- Problem to solve -
Go through the records and report each line holding the string "import".

- Dataset records -
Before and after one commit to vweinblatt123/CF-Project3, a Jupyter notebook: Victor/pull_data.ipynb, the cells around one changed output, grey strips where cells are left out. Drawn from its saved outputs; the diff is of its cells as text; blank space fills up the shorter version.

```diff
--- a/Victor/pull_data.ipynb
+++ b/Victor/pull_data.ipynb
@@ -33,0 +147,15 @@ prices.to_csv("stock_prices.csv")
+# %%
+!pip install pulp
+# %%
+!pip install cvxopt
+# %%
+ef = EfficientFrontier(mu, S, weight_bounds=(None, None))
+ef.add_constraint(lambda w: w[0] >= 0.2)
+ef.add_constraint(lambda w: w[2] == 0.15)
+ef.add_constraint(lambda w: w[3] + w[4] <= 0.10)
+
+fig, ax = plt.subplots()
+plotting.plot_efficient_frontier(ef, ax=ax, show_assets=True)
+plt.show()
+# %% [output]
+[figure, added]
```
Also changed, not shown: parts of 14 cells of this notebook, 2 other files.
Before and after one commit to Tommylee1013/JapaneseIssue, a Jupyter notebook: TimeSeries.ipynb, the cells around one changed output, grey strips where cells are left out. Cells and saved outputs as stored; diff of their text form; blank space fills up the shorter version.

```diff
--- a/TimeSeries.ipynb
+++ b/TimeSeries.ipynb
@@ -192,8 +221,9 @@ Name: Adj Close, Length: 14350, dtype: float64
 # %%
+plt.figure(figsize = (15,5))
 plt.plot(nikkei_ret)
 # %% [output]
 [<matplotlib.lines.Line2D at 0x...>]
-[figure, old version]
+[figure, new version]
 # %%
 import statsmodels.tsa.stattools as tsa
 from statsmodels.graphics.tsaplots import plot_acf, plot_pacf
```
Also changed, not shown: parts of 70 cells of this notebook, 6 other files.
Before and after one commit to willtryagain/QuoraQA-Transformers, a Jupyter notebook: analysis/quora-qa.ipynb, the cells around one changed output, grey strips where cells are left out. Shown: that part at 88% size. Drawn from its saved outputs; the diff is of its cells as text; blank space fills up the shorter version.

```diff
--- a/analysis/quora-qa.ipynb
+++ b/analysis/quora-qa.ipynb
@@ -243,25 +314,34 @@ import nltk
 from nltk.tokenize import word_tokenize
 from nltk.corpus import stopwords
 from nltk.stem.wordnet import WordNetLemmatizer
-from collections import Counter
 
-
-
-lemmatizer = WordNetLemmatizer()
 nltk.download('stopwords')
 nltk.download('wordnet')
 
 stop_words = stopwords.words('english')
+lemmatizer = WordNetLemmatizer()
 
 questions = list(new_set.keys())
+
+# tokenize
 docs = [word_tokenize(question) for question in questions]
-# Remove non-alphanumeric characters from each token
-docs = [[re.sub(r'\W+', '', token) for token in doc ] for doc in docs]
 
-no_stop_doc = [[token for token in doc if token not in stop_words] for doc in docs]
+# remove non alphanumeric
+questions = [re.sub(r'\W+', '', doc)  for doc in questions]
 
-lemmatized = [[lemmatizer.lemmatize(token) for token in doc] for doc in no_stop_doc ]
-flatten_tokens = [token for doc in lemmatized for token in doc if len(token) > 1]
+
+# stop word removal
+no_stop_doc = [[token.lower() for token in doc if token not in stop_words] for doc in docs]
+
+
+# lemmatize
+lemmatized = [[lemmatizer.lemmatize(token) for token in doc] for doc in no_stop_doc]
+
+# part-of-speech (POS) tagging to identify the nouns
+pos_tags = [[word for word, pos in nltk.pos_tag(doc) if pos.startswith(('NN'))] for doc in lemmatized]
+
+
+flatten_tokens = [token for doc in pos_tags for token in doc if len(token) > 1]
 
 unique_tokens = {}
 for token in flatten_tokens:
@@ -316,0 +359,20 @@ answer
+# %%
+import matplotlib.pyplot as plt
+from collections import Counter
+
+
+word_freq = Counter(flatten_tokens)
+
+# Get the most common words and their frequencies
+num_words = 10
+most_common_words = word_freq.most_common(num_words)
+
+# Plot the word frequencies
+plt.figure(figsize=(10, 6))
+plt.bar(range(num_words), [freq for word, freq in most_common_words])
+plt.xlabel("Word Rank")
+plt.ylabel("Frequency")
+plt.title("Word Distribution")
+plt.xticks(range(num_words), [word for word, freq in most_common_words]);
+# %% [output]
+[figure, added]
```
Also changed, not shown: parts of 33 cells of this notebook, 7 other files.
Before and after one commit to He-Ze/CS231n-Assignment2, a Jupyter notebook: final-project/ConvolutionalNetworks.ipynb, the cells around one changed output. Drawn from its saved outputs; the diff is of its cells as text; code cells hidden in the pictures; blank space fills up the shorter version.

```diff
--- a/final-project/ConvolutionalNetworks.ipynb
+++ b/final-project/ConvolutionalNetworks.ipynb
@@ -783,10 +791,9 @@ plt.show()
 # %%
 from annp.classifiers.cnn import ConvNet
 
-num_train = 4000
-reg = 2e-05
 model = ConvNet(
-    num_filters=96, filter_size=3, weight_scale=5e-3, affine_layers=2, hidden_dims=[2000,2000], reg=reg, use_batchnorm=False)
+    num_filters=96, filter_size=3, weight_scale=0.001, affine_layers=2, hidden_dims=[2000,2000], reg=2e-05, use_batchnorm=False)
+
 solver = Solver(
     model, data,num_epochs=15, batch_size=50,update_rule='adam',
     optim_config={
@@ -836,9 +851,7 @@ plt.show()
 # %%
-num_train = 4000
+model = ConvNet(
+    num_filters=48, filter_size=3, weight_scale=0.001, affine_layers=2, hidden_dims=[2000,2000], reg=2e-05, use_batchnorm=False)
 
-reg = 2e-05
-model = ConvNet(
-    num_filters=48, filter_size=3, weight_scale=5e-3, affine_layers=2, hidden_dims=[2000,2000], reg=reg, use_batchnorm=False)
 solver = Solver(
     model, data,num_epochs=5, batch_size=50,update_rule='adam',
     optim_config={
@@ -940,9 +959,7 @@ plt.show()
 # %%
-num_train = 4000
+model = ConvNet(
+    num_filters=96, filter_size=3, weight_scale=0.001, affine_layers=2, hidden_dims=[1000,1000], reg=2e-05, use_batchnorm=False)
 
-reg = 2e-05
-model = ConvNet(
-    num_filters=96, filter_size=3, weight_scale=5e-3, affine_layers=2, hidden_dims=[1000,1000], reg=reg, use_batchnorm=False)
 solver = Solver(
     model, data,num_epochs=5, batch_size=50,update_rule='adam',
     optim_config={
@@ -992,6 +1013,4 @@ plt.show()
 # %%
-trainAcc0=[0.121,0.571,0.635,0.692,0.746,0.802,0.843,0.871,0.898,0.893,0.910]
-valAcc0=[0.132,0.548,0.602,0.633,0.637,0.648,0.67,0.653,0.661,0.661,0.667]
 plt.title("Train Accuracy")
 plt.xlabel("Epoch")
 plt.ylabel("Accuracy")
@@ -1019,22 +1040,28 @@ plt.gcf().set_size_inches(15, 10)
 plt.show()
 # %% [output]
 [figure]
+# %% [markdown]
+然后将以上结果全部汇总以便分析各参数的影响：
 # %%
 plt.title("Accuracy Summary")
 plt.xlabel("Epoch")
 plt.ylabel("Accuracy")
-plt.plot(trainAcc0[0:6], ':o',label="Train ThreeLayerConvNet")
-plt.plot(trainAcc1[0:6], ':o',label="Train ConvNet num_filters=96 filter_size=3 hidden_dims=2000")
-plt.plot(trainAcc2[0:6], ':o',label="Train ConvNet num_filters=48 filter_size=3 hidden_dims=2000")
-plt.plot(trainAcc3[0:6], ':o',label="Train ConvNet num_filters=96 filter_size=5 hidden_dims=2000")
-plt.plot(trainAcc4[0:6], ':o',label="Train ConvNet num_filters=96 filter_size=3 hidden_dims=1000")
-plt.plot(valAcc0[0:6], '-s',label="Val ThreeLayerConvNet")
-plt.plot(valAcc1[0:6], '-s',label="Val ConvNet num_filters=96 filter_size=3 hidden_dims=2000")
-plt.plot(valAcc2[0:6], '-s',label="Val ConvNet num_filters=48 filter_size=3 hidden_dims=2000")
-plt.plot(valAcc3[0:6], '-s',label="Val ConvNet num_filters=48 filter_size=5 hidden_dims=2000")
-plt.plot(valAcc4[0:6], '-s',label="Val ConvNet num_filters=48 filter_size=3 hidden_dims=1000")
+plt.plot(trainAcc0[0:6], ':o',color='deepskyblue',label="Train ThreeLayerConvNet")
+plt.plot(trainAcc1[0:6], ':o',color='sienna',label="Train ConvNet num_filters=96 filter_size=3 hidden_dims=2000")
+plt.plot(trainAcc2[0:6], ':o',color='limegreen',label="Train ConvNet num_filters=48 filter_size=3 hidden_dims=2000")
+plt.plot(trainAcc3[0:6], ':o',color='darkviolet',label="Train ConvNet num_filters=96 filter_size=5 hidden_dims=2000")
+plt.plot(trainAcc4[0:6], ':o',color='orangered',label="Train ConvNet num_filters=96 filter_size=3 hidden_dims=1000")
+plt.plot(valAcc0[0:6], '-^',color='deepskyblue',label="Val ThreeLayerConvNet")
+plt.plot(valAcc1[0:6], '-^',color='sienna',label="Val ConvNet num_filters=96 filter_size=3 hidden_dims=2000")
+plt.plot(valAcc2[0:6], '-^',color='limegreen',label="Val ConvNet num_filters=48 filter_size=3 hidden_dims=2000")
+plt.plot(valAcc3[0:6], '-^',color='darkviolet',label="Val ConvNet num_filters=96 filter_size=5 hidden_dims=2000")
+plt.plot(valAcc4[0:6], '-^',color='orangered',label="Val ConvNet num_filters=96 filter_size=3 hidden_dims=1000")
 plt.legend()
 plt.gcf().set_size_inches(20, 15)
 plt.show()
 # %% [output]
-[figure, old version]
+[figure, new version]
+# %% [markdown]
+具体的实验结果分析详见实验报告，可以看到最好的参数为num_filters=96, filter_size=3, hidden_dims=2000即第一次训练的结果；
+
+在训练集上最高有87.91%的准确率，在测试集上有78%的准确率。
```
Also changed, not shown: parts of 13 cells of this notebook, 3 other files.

- Reply -
 import statsmodels.tsa.stattools as tsa
 from statsmodels.graphics.tsaplots import plot_acf, plot_pacf
@@ -243,25 +314,34 @@ import nltk
 from nltk.tokenize import word_tokenize
 from nltk.corpus import stopwords
 from nltk.stem.wordnet import WordNetLemmatizer
-from collections import Counter
+import matplotlib.pyplot as plt
+from collections import Counter
 from annp.classifiers.cnn import ConvNet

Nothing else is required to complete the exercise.